WHAT YOU SHOULD DO ->
The data below is to be repeated in full, exactly as given.

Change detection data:
______
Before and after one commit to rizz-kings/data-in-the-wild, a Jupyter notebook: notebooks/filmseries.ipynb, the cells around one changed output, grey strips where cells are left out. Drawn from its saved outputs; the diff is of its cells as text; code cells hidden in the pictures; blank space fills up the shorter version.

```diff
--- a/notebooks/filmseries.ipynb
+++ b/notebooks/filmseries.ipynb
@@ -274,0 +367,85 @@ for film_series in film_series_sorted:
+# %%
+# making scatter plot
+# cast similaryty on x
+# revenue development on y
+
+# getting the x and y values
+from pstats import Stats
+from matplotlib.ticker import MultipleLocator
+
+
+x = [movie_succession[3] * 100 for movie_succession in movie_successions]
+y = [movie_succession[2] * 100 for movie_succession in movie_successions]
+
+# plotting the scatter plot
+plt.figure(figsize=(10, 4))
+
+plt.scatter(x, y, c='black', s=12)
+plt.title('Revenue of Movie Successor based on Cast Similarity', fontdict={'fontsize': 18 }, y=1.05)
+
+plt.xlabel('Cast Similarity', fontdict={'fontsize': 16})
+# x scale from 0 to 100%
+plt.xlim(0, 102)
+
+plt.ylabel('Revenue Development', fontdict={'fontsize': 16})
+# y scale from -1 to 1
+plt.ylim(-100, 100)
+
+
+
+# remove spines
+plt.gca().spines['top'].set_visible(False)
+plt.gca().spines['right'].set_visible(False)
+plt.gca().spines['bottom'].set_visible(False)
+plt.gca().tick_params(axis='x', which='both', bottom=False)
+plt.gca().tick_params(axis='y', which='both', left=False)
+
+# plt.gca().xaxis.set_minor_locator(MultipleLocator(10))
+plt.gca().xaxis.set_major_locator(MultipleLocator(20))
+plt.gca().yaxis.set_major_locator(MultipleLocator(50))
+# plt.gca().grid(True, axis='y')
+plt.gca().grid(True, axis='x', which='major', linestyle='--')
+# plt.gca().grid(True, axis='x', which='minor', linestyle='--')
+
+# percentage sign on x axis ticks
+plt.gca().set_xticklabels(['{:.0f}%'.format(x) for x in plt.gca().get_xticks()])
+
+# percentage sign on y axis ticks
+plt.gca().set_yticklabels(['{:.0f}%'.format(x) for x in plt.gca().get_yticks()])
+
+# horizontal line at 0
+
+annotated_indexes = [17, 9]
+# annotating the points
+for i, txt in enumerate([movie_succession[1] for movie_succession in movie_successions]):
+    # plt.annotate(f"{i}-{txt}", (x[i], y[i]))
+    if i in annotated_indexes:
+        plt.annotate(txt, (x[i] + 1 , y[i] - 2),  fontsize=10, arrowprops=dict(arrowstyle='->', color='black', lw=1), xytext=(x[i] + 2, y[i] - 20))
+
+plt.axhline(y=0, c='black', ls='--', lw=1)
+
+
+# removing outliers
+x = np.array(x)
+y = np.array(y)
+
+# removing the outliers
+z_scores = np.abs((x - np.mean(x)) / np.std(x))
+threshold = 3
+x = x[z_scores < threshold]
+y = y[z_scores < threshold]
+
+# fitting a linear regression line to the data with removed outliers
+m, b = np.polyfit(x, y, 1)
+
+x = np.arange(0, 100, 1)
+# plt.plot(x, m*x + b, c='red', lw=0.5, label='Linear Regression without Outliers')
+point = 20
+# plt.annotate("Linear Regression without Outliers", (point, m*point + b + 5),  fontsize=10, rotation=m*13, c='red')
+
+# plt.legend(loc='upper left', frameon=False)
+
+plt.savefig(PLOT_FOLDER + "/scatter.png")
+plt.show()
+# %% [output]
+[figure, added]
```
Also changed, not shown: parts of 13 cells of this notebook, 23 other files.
______
OUTPUT BELOW ->
Before and after one commit to rizz-kings/data-in-the-wild, a Jupyter notebook: notebooks/filmseries.ipynb, the cells around one changed output, grey strips where cells are left out. Drawn from its saved outputs; the diff is of its cells as text; code cells hidden in the pictures; blank space fills up the shorter version.

```diff
--- a/notebooks/filmseries.ipynb
+++ b/notebooks/filmseries.ipynb
@@ -274,0 +367,85 @@ for film_series in film_series_sorted:
+# %%
+# making scatter plot
+# cast similaryty on x
+# revenue development on y
+
+# getting the x and y values
+from pstats import Stats
+from matplotlib.ticker import MultipleLocator
+
+
+x = [movie_succession[3] * 100 for movie_succession in movie_successions]
+y = [movie_succession[2] * 100 for movie_succession in movie_successions]
+
+# plotting the scatter plot
+plt.figure(figsize=(10, 4))
+
+plt.scatter(x, y, c='black', s=12)
+plt.title('Revenue of Movie Successor based on Cast Similarity', fontdict={'fontsize': 18 }, y=1.05)
+
+plt.xlabel('Cast Similarity', fontdict={'fontsize': 16})
+# x scale from 0 to 100%
+plt.xlim(0, 102)
+
+plt.ylabel('Revenue Development', fontdict={'fontsize': 16})
+# y scale from -1 to 1
+plt.ylim(-100, 100)
+
+
+
+# remove spines
+plt.gca().spines['top'].set_visible(False)
+plt.gca().spines['right'].set_visible(False)
+plt.gca().spines['bottom'].set_visible(False)
+plt.gca().tick_params(axis='x', which='both', bottom=False)
+plt.gca().tick_params(axis='y', which='both', left=False)
+
+# plt.gca().xaxis.set_minor_locator(MultipleLocator(10))
+plt.gca().xaxis.set_major_locator(MultipleLocator(20))
+plt.gca().yaxis.set_major_locator(MultipleLocator(50))
+# plt.gca().grid(True, axis='y')
+plt.gca().grid(True, axis='x', which='major', linestyle='--')
+# plt.gca().grid(True, axis='x', which='minor', linestyle='--')
+
+# percentage sign on x axis ticks
+plt.gca().set_xticklabels(['{:.0f}%'.format(x) for x in plt.gca().get_xticks()])
+
+# percentage sign on y axis ticks
+plt.gca().set_yticklabels(['{:.0f}%'.format(x) for x in plt.gca().get_yticks()])
+
+# horizontal line at 0
+
+annotated_indexes = [17, 9]
+# annotating the points
+for i, txt in enumerate([movie_succession[1] for movie_succession in movie_successions]):
+    # plt.annotate(f"{i}-{txt}", (x[i], y[i]))
+    if i in annotated_indexes:
+        plt.annotate(txt, (x[i] + 1 , y[i] - 2),  fontsize=10, arrowprops=dict(arrowstyle='->', color='black', lw=1), xytext=(x[i] + 2, y[i] - 20))
+
+plt.axhline(y=0, c='black', ls='--', lw=1)
+
+
+# removing outliers
+x = np.array(x)
+y = np.array(y)
+
+# removing the outliers
+z_scores = np.abs((x - np.mean(x)) / np.std(x))
+threshold = 3
+x = x[z_scores < threshold]
+y = y[z_scores < threshold]
+
+# fitting a linear regression line to the data with removed outliers
+m, b = np.polyfit(x, y, 1)
+
+x = np.arange(0, 100, 1)
+# plt.plot(x, m*x + b, c='red', lw=0.5, label='Linear Regression without Outliers')
+point = 20
+# plt.annotate("Linear Regression without Outliers", (point, m*point + b + 5),  fontsize=10, rotation=m*13, c='red')
+
+# plt.legend(loc='upper left', frameon=False)
+
+plt.savefig(PLOT_FOLDER + "/scatter.png")
+plt.show()
+# %% [output]
+[figure, added]
```
Also changed, not shown: parts of 13 cells of this notebook, 23 other files.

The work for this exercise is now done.